While there’s adaptive damping on the top-spec model to keep a firmer control of body movements, it’s still nothing like as rewarding or angry as, say, a Jaguar F-Pace SVR.
The new platform means the RX still acquits itself relatively well, however. Our test route in the US didn’t provide much in the way of challenging corners or surfaces, but the RX rides relatively nicely, with the damping control and comfort only breaking down over the worst transverse bumps and ridges in the road, where the extra battery mass becomes apparent. Otherwise, the suspension works smoothly to filter out imperfections and control the body.
The steering is light, but this helps manoeuvrability, as does the rear-axle steering, which offers up to four degrees of lock on the back wheels. However, the RX doesn’t feel like a big car. It doesn’t feel like a particularly dynamic one either, but there’s enough agility here by the same stroke.
In short, it delivers a decent balance between comfort and engagement, with the focus placed on the former, meaning the RX is a solid SUV from a driving perspective, given how it will be used most of the time.

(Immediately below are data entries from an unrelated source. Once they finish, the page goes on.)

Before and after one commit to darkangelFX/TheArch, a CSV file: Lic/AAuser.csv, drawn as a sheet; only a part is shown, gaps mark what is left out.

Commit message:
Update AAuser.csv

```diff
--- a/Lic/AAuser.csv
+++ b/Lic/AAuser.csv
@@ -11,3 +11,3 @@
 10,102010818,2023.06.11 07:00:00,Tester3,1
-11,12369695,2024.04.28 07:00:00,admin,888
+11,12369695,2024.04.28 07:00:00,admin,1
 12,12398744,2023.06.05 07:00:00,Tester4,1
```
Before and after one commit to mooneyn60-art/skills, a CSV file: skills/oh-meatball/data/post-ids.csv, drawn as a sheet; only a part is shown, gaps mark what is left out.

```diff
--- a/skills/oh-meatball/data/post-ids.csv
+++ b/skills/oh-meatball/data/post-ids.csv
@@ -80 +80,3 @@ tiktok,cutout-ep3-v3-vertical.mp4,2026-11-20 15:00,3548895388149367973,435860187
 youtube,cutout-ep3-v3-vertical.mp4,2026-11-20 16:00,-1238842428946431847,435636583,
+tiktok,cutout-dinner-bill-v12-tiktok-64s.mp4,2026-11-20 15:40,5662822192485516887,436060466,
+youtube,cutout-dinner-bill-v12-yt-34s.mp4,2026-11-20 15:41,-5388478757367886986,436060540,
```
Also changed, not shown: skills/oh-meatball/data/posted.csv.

The new Lexus RX takes known tech from the smaller NX and extrapolates this into a bigger package. There’s much to like here. The new infotainment is a huge step forward, while the Lexus rides and handles fairly well. However, it doesn’t fulfil its brief quite as well as its smaller sibling. In this large premium SUV class the Lexus is facing some very luxurious competition, such as the BMW X5, and we’d like a little more refinement as a result. Pricing will also be key to the success of the package.